Once you select an advisor and have an idea of research areas you are interested in, the next major hurdle in the process is actually identifying research questions that haven’t been addressed yet. This is challenging in the best of circumstances. Therefore, the path to good research questions always begins with the infamous literature search.
The girth of academic literature can be an overwhelming ocean to brave, but fear not. There are often lots of good web resources that explain simply the concepts you need to know to get started, and every lab has at least some people (hopefully, but not necessarily, including your advisor) who can and will field your questions.
While the Internet and Google Scholar have simplified the search process significantly, you do need to jump in and start reading at some point. Here are a few tips and tricks I’ve developed or heard over the last few years:
You need to have a list of keywords. They should include more general words, but there is a trade-off between specificity and the number of things that will come up in your search.

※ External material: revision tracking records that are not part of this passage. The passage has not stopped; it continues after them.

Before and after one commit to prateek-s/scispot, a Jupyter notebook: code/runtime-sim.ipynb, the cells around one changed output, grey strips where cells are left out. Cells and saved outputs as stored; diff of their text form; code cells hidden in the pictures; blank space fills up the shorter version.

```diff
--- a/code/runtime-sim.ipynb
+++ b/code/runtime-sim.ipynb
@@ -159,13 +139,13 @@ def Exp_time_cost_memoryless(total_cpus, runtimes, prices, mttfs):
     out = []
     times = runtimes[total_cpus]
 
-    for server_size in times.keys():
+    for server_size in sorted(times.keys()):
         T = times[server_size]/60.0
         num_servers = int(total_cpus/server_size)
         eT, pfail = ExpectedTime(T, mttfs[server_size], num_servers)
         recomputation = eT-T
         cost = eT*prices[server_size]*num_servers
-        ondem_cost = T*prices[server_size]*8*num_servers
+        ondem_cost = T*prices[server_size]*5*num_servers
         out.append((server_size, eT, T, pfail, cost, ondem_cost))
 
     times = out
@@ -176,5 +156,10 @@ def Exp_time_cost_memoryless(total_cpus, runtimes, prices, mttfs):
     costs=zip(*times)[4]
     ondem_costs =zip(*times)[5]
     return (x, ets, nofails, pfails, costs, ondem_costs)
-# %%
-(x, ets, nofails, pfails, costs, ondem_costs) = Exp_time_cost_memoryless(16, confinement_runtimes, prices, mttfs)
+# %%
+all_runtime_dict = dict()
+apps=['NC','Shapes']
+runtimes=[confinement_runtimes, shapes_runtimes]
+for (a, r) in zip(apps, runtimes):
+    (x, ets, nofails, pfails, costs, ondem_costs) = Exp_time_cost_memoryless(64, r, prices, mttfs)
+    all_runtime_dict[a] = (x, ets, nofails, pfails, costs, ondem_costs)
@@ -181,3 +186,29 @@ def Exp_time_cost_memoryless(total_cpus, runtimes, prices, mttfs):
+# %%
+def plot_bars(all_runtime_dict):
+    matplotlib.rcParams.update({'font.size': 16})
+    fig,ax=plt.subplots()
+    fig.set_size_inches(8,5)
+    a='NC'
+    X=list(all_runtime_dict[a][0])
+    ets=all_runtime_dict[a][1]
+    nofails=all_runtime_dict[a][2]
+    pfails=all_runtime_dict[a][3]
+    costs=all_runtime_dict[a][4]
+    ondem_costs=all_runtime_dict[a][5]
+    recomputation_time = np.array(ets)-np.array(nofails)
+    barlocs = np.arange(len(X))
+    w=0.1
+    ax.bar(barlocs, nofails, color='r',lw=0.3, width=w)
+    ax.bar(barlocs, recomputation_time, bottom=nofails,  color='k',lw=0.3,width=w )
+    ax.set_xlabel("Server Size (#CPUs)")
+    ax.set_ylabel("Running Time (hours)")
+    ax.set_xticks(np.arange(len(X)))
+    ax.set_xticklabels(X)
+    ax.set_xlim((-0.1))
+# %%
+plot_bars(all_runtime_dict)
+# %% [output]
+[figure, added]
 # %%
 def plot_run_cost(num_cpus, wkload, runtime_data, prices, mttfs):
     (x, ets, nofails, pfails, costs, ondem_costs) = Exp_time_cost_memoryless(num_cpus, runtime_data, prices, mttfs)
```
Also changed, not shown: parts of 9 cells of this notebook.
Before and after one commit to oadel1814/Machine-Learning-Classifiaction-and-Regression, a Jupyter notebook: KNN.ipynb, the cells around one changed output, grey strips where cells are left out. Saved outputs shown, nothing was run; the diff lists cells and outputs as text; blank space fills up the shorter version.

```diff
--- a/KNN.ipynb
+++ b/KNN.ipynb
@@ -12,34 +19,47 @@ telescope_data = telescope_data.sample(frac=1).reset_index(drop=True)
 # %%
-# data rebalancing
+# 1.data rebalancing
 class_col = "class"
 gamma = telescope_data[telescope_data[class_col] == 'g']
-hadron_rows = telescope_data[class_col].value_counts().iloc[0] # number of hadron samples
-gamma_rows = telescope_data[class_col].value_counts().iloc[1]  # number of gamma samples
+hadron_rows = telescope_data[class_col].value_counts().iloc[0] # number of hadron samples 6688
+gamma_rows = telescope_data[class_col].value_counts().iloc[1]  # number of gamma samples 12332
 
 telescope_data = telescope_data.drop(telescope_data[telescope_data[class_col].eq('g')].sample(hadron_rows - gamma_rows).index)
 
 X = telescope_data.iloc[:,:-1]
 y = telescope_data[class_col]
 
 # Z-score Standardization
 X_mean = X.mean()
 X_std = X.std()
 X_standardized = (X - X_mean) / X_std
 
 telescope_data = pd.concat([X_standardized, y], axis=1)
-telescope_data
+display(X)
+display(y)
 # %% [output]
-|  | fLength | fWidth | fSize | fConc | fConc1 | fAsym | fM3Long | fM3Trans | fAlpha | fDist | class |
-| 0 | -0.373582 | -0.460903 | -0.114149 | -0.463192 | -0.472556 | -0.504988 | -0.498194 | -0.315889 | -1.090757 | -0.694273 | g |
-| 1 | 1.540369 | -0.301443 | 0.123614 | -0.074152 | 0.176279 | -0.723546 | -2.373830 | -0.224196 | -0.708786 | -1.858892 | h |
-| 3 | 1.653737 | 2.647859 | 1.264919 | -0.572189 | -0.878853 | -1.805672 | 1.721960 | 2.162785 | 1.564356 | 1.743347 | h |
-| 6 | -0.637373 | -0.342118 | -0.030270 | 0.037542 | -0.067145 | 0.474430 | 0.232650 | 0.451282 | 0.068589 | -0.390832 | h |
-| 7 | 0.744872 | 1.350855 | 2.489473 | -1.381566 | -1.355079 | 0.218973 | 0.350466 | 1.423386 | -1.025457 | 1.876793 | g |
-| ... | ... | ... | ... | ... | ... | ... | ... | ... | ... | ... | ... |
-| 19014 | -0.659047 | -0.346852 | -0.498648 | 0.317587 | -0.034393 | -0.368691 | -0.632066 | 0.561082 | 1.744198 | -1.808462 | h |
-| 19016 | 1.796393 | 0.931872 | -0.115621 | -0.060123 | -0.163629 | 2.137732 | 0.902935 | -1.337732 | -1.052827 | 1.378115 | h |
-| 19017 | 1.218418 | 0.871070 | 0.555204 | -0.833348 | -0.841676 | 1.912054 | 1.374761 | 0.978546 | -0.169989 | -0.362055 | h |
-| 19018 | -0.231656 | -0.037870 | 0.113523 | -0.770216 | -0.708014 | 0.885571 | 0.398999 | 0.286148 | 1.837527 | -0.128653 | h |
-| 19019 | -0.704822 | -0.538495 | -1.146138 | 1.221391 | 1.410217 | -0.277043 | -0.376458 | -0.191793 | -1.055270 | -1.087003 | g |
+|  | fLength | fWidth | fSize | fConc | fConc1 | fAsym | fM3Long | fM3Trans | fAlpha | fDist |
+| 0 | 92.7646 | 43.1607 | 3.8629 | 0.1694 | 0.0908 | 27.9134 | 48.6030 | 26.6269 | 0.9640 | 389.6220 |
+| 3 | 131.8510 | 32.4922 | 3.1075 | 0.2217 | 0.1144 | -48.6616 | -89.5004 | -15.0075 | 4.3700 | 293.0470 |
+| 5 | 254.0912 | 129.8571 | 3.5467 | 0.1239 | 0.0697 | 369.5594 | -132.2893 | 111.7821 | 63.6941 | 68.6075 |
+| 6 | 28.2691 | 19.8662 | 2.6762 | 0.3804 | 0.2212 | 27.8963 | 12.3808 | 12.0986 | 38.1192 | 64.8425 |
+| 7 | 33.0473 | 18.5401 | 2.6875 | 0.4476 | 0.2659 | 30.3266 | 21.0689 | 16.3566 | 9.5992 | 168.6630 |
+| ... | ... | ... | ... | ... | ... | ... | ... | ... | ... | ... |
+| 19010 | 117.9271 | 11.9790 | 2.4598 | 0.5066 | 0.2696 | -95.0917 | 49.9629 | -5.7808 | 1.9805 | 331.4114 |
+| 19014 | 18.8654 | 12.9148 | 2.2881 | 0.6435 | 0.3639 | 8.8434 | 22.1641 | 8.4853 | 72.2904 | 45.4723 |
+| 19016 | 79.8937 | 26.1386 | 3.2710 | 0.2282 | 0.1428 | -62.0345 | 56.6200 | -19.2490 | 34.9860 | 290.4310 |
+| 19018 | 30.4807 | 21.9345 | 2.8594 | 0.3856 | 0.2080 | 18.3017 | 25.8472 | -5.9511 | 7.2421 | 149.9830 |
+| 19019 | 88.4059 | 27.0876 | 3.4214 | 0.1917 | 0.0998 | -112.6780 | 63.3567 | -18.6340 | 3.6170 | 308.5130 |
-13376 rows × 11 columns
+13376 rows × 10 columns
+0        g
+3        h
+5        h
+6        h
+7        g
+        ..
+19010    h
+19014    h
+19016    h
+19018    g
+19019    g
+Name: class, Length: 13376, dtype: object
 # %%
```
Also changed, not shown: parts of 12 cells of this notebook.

Never read a paper without reading the abstract first! Abstracts will tell you a lot about a project. Often, you don’t even need to read the paper. Sometimes the abstract will tell you the paper is irrelevant to you, and occasionally, the abstract will give you all the information you need.
Use citations and references. Every paper has a list of references, and those papers’ abstracts are worth browsing. Also, when you search Google Scholar, below the link to the paper is a “cited by” link that displays all the papers that cited the one you’re looking at as a reference.
Search dynamically. Keep updating your keyword list, and don’t stop reading papers just because you have a project going.
Once you get the hang of it, the trick will be selecting a Ph.D.-size chunk of research. In the sciences, this is usually much smaller than you think initially. That was Ryan’s experience.
“Once I got through my literature search, I thought that I had some good projects lined up. But as I began to design the first experiment, it became apparent that just the first project could be a dissertation. Over the course of my graduate work, my advisor and I have changed the shape of my dissertation and narrowed the focus many times before it became manageable. But I’m really happy now with how it’s shaping up.”
I’ve found this to be fairly characteristic of grad school research. Don’t feel bad about progress to graduation being a dynamic process with some degree of flux. Your dissertation only has to be fixed when you turn it in!
I’m an engineer and a scientist, so most of the stories I have to draw on come from those fields. If you are reading this and have a different spin (professional school, humanities, etc.), please email me at firstname.lastname@example.org, I would love to hear your experiences! Anonymity will be protected.